Suddenly, the staff, which had grown to 13, was consumed with the myriad of day-to-day activities required to serve 14 trade and professional associations.

There were successes and failures during the next 18 years, fortunately more of the former than the later. I made my share of mistakes with clients and, certainly, with employees. I hope I learned from them.

I was never a bottom-line-first oriented owner. Of course, the bottom line was important, it just wasn’t the first thing. What was number one was listening to the clients, understanding their needs and providing them with what was most important to them. That concept has served the company well for the past 30 years. Yes, we’ve had clients and employees leave for a “better, more sophisticated,” AMC but we’ve also had clients and employees come back when they realized that what really mattered was working with people who care about the job they do.

First things first – listen and understand the clients and the employees.

When I sold IMI in January 2014 to a trusted, 23-year employee, Linda C. Owens, CAE, I did so with full confidence that the values of IMI would endure into the future. No regrets. No grieving. Only satisfaction in knowing that the future of IMI is in good hands.

IMI turned 30 in May!

 

Want to know more about association management? Contact us at info@imiae.com to find out more about what IMI Association Executives can do for your organization.

 

 

Posted in Uncategorized | 1 Comment

Staff Spotlight: Jessica G.

Staff spotlight

Image Credit: Eva Blue

In this new feature, we ask our team members some quick, fun questions to show a little spotlight on the staff that makes IMI great.

Jessica Garrett

Conference Manager

2A3A4075-Edit_WebMy favorite aspect of association management is:

Seeing how multiple associations operate and getting ideas from colleagues about what has been done and has worked and what hasn’t.

On my desk right now:

  • Past conference program guides and registration brochures.
  • 20 Year Calendar…a must-have for conference planners!
  • Hotel floor plans and contracts for my upcoming locations.

My favorite blogs:

I’m not really into blogs but will I get extra points if I say IMI’s blog?

My media mix:

So I’m big into current events whether it be international, US, celebrity, sporting events…you name it, I’ve read or watched about it!

What I’m reading:

Lately it’s just been magazines but my go-to’s are usually memoirs or biographies.

Who to follow on Twitter/Facebook/Instagram:

Who to not follow…I follow celebrities, athletes, runners, local stores and restaurants, puppy & kitten related posts, funny memes. I even have some friends that I follow. It’s all Facebook & Instagram for me (and Snapchat).

What I do when not at work:

  • Running in every run club in town – I enjoy the social aspect and the exercise.
  • Being outdoors in some capacity…laying by the pool, hiking, drinks and dinner al fresco.
  • Watching basketball and football (during the season) with friends.

If I weren’t in association management, I’d:

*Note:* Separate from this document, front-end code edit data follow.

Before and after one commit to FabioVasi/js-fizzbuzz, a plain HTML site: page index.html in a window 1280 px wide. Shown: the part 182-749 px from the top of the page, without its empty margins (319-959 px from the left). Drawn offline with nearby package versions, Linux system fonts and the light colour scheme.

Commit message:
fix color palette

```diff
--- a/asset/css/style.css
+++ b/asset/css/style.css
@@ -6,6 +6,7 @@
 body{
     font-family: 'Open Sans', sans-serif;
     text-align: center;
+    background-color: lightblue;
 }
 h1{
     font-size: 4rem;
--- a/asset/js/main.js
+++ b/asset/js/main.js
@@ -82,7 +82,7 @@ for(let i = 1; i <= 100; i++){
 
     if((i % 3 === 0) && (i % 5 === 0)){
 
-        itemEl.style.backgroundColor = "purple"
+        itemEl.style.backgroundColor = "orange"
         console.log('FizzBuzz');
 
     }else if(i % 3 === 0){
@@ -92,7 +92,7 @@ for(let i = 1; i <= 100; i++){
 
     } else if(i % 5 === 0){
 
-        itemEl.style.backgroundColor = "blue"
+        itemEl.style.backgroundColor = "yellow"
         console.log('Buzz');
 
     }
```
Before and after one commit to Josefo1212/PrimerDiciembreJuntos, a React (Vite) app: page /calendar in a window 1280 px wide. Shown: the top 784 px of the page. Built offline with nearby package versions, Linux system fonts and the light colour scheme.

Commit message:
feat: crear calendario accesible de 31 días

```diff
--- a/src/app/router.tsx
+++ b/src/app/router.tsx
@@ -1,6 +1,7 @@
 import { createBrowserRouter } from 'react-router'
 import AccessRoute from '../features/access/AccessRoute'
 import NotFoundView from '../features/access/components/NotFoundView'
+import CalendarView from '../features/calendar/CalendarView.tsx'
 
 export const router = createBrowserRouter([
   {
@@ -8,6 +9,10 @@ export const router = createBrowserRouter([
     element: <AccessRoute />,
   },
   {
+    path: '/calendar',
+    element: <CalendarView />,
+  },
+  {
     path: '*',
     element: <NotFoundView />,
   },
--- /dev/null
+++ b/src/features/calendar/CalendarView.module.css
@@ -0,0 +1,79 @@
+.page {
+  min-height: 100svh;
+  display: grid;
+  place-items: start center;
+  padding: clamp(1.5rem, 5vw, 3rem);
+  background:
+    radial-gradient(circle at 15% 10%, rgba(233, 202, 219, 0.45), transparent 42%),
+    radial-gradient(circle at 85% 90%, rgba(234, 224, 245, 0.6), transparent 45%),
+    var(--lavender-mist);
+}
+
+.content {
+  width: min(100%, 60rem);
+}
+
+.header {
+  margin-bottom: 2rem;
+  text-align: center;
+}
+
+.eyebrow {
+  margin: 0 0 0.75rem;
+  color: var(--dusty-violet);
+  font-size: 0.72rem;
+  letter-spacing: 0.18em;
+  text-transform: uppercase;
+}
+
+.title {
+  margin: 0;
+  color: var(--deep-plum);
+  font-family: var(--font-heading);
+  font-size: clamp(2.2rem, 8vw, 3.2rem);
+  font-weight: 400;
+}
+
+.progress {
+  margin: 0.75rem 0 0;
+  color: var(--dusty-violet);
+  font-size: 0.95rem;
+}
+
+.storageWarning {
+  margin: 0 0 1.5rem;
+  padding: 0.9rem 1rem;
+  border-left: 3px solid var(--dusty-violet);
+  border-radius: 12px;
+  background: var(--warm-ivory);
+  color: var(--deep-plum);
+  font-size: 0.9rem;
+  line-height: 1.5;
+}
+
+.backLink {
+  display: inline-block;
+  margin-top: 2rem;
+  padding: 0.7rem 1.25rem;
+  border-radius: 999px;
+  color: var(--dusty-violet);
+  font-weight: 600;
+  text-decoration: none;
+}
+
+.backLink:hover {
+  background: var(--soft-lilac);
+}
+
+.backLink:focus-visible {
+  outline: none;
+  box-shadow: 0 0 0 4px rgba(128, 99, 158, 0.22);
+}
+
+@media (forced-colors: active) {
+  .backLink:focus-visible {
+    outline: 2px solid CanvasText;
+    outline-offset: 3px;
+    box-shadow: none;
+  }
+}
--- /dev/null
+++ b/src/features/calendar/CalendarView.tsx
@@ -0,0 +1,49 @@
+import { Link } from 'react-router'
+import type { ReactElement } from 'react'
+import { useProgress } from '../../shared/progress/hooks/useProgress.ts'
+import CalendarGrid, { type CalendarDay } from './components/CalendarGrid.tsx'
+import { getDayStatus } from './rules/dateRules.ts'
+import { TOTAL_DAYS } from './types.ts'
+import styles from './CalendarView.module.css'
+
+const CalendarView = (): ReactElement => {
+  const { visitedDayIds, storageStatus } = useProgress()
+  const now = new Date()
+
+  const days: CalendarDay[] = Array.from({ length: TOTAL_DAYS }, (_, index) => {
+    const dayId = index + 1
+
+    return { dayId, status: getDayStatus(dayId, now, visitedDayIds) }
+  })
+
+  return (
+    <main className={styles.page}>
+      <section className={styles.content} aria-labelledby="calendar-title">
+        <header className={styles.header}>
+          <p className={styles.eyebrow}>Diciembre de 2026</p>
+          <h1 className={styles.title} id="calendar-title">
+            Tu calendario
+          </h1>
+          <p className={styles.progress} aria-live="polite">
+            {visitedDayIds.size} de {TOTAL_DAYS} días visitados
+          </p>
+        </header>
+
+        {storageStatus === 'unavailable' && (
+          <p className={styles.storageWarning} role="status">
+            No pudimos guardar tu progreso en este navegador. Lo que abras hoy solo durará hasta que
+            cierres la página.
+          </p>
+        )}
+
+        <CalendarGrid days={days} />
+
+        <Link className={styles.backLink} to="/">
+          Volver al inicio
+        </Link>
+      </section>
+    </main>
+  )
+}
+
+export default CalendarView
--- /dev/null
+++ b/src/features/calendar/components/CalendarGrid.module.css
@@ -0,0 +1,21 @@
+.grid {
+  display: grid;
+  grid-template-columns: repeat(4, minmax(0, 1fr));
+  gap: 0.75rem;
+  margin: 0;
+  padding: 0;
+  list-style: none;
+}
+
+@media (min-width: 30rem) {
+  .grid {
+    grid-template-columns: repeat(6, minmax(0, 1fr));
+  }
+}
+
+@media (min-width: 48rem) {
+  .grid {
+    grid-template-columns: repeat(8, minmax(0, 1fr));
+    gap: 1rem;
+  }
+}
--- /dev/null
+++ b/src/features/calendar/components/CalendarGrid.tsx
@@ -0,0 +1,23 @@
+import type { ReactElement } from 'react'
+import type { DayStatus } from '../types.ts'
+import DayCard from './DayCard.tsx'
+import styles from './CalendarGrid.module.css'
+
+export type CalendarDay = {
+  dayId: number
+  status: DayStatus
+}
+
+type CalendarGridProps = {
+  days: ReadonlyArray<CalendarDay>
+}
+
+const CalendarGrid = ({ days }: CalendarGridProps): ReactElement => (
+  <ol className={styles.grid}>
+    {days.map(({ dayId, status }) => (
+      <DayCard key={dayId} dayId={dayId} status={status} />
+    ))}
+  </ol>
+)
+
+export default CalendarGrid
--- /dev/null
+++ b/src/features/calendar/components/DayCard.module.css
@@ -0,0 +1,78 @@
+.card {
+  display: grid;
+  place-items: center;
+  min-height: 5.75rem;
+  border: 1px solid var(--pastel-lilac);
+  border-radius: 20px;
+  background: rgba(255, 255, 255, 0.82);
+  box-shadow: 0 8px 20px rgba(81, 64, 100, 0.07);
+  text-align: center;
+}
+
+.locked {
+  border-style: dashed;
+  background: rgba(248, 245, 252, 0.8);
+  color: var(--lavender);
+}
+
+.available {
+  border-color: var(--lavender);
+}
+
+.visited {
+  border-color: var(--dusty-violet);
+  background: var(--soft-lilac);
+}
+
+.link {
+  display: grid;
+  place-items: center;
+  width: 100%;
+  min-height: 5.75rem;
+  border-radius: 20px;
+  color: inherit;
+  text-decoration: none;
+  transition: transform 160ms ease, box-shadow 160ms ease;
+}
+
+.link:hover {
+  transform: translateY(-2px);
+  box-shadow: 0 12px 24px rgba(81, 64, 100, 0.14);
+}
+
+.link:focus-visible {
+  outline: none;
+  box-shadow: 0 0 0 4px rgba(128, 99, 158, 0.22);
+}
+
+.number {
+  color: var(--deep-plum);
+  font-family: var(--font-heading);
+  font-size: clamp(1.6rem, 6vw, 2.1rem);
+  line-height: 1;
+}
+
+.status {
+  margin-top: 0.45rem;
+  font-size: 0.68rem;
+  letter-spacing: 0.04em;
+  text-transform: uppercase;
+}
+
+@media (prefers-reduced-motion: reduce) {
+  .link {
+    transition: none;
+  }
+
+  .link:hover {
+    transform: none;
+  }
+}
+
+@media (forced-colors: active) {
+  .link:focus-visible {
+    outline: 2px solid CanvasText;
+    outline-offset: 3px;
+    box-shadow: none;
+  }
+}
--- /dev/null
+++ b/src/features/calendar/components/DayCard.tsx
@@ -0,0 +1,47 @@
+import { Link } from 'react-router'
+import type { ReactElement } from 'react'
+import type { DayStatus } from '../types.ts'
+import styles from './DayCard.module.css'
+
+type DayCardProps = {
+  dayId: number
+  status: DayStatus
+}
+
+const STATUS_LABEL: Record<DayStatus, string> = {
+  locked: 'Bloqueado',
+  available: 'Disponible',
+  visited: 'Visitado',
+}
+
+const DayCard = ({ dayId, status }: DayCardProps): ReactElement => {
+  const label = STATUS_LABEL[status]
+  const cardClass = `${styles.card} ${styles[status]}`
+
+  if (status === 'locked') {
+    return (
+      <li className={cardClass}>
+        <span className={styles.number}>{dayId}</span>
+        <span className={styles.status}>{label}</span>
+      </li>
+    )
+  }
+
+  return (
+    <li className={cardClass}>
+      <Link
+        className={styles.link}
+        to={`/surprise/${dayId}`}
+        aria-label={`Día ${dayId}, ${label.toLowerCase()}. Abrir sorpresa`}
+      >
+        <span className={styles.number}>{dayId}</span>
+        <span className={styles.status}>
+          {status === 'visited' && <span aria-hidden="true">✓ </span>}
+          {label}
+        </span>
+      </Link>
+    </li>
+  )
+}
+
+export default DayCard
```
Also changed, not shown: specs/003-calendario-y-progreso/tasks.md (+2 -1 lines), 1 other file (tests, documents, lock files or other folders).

I would love to work at a National Park and be outside all day, giving tours, hiking, enjoying the beautiful scenery. On a family trip out West when I was younger, I played “park ranger” for my family and have been hooked ever since. After a visit to Yosemite several years ago, I just can’t ever get enough.

Favorite quote:

Don’t put off until tomorrow what you can do today. –Benjamin Franklin

For more about Jessica, don’t forget to check out her full bio on the IMI website!

Want to know more about association management? Contact us at info@imiae.com to find out more about what IMI Association Executives can do for your organization.

Posted in Uncategorized | Leave a comment